__Task description__.
Copies of all lines containing the string "subgraph" are needed from the data below.

__Dataset__.
________________________

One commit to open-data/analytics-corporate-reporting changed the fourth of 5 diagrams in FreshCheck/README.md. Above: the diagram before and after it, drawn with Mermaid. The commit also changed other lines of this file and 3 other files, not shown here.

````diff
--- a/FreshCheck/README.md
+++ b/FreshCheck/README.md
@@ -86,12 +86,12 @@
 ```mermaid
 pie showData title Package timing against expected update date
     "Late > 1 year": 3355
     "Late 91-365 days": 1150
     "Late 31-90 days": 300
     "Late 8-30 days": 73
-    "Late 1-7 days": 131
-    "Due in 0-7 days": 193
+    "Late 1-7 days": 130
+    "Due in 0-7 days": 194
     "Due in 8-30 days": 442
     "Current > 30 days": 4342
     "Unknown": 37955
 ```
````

________________________

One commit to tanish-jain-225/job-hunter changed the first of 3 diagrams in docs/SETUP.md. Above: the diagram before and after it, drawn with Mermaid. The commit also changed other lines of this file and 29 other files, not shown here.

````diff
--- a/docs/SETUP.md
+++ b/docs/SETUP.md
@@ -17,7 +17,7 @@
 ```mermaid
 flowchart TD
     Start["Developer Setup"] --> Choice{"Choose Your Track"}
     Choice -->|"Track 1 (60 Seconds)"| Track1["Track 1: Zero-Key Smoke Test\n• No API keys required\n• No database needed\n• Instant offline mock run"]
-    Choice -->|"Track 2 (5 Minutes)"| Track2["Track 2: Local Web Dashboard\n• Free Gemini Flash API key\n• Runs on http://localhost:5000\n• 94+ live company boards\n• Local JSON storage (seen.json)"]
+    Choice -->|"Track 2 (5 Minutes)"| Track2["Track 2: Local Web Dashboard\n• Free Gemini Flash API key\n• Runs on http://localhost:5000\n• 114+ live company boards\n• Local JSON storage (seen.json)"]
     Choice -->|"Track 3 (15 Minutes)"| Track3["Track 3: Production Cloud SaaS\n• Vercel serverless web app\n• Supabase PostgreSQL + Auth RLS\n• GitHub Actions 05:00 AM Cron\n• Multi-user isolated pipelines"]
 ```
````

________________________

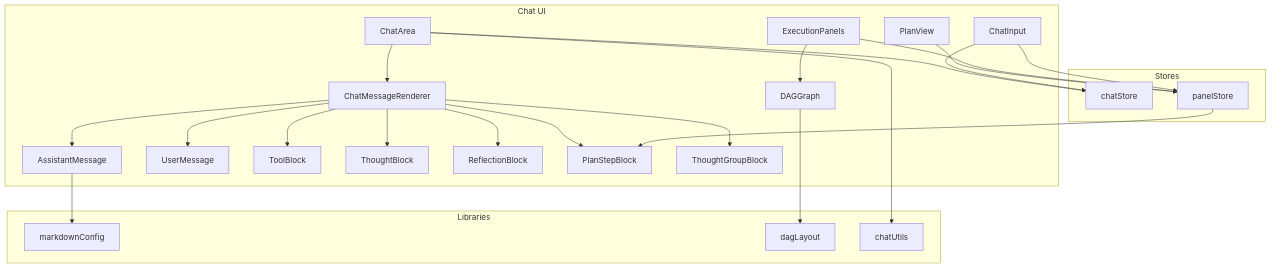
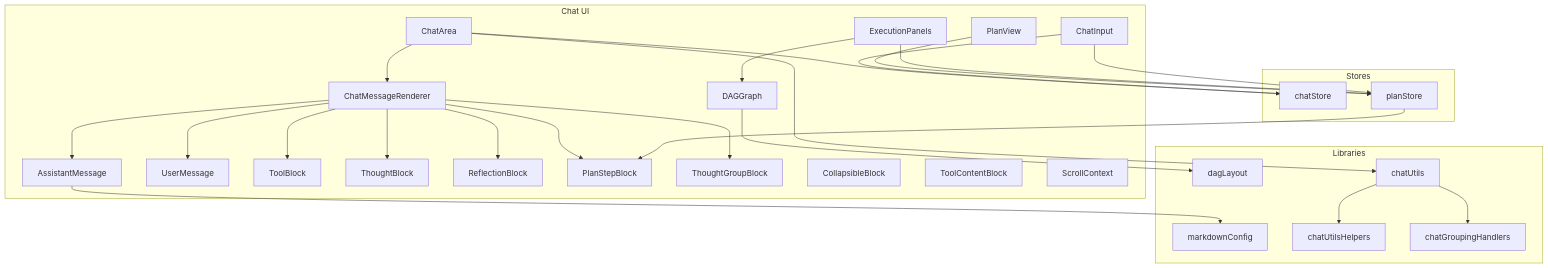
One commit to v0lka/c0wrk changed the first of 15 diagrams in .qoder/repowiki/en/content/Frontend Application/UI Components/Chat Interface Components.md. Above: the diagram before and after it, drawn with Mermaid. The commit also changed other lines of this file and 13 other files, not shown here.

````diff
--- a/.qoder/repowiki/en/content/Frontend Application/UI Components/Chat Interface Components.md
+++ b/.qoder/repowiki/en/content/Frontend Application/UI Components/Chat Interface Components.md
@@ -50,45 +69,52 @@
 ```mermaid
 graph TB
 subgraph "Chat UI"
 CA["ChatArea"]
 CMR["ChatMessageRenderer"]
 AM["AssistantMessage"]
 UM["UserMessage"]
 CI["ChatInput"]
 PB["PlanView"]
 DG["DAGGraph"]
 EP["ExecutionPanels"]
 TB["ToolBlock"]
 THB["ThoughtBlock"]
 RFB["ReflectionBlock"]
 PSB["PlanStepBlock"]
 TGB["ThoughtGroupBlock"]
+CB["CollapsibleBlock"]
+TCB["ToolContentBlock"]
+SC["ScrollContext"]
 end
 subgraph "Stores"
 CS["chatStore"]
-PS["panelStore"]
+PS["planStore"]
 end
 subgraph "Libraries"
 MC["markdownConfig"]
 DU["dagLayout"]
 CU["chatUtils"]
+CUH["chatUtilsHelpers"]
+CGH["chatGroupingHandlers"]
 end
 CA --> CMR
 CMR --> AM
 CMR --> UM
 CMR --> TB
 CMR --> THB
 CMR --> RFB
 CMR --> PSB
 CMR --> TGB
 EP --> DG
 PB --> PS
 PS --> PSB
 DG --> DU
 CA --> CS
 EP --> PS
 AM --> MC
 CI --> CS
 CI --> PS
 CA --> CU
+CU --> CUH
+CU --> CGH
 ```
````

________________________

__Response to the exercise__.
 subgraph "Chat UI"
 subgraph "Stores"
 subgraph "Libraries"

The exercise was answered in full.